Similar to a study reviewed on this blog (Why Does Enteral Nutrition Work for Crohn’s Disease? Is it due to the Microbiome?), another publication has shown decreased microbiome diversity associated with exclusive enteral nutrition (C Quince et al. Am J Gastroenterol 2-15; 110: 1718-29 -thanks to Ben Gold for this reference). The overall findings suggest that enteral nutrition makes the gut microbiome more ‘dysbiotic’ (more dissimilar to healthy controls) than prior to enteral nutrition. This study examined 23 children with Crohn’s disease and 21 healthy children.

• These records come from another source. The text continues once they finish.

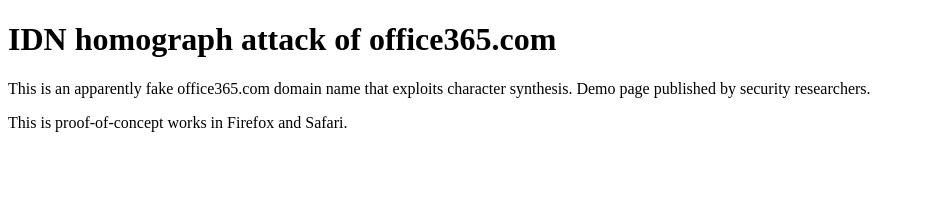
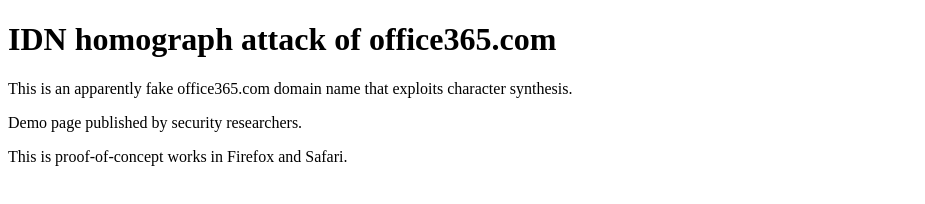
Before and after one commit to reinforchu/office365.com, a plain HTML site: page index.html in a window 1280 px wide. Shown: the whole page, without its empty margins (0-925 px from the left). Drawn offline with Linux system fonts and the light colour scheme.

Commit message:
Update index.html
br

```diff
--- a/index.html
+++ b/index.html
@@ -14,7 +14,8 @@
     </head>
     <body>
         <h1>IDN homograph attack of office365.com</h1>
-        <p>This is an apparently fake office365.com domain name that exploits character synthesis. Demo page published by security researchers.</p>
+        <p>This is an apparently fake office365.com domain name that exploits character synthesis.</p>
+        <p>Demo page published by security researchers.</p>
         <p>This is proof-of-concept works in Firefox and Safari.</p>
     </body>
 </html>
```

My take: Due to the increased ease and fascination of studying our stools, a lot more of this research is going to be published. At some point, hopefully, these observational studies will transition to hypothesis-driven studies regarding which microbial species need to be modulated to improve inflammatory bowel disease.